The Department is receiving an increase in inquiries and seeing more violations in regard to agents and agencies charging their customers for issuing certificates of coverage. There are several fees that are permitted by statute that can be charged, such as policy fees by the managing general agent, motor vehicle report fees, and inspection fees; however, fees for issuing certificates of coverage is not one of them. If you charge for this service, you could be facing administrative penalties for violating subparagraph 626.9541(1)(o), F.S., which is illegal dealings in premium, excess or reduced charges. We will still hold the licensee responsible even if they delegated the issuance of the certificates to a third party who charges the customer.
We realize the time and expense involved issuing numerous certificates for some customers could become significant, but the licensee is expected to absorb these service costs based upon current laws. [See subparagraph 626.9541(1)(o), Florida Statutes.]
2016 marks the second year title insurance agencies are required under s.626.8437(11), F.S. to submit information to the Florida Office of Insurance Regulation (OIR) under the data call required by section 627.782(8), Florida Statutes. Title agencies had until June 1, 2016, to make their submission to the OIR. The OIR sent emails to each licensed title agency in Florida to remind them of the law with instructions on how to complete the process accurately.
Based on the preliminary information we have received from the OIR, more than 250 licensed agencies have failed to submit a report.
Agencies that did not comply with this requirement by June 1, 2016 are being reviewed for possible disciplinary action against the agency’s license.
If you have any questions regarding this filing process, please contact the OIR's Market Data Collections Unit at 850-413-3147 or via email: TitleAgencyReporting@floir.com.

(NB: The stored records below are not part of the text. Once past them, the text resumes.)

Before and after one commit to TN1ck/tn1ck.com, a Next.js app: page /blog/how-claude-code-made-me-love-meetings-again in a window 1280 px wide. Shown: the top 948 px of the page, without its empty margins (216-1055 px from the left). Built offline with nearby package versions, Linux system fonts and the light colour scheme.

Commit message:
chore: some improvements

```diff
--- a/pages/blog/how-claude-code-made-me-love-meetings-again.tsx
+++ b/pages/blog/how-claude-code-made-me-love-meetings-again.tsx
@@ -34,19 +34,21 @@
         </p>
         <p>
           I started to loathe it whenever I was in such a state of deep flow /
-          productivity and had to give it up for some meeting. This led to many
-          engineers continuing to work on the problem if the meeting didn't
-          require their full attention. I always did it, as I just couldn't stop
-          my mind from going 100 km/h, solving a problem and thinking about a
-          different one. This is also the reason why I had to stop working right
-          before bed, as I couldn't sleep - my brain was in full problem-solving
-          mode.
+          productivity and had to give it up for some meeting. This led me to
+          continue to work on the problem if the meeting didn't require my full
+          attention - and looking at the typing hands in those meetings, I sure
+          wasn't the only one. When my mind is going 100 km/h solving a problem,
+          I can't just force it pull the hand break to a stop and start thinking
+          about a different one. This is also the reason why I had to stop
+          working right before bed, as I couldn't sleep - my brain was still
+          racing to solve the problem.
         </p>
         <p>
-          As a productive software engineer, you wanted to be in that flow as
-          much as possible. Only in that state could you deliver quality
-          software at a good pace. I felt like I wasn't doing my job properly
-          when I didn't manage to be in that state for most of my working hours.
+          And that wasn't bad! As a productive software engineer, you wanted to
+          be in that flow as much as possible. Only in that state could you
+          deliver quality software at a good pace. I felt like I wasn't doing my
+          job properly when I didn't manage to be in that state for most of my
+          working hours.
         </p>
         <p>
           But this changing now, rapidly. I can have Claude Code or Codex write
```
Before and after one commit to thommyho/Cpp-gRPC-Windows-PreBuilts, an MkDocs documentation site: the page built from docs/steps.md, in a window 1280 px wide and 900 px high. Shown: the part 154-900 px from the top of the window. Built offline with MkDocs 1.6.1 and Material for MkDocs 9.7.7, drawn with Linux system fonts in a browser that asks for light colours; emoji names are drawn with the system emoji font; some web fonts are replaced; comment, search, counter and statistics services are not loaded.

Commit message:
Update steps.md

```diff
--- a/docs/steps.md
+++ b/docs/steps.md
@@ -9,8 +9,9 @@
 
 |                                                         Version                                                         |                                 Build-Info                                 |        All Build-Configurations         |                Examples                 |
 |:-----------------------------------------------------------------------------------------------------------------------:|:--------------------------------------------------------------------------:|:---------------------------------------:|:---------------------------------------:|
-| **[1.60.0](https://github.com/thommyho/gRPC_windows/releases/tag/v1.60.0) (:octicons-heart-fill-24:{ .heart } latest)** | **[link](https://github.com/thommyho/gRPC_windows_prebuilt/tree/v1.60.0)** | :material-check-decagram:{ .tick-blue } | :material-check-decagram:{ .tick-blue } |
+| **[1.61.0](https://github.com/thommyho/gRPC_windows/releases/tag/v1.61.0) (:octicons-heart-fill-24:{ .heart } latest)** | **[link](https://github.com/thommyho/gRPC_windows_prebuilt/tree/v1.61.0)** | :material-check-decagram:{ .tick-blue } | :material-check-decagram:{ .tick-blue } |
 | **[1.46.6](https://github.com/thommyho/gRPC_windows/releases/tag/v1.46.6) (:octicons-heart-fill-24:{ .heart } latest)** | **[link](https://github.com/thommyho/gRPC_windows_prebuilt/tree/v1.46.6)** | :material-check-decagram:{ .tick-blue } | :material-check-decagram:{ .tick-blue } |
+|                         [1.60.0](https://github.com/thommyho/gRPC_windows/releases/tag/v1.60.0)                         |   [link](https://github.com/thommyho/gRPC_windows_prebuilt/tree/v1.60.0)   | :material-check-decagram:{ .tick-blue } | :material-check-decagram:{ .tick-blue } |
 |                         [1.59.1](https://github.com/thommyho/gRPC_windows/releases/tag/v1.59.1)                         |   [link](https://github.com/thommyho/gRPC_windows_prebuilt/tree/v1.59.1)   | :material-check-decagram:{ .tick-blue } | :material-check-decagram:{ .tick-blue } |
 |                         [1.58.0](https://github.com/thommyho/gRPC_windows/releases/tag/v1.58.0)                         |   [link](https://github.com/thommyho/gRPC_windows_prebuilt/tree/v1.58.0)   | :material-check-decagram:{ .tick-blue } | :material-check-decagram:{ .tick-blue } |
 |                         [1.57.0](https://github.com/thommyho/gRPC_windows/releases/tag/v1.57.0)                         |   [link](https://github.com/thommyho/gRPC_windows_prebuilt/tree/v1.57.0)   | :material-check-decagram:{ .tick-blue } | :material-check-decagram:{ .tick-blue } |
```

Department licensees and consumers can access compliance information at the Division's web page Información sobre Cumplimiento. Additional information is available by type of license at our Preguntas Frecuentes web page.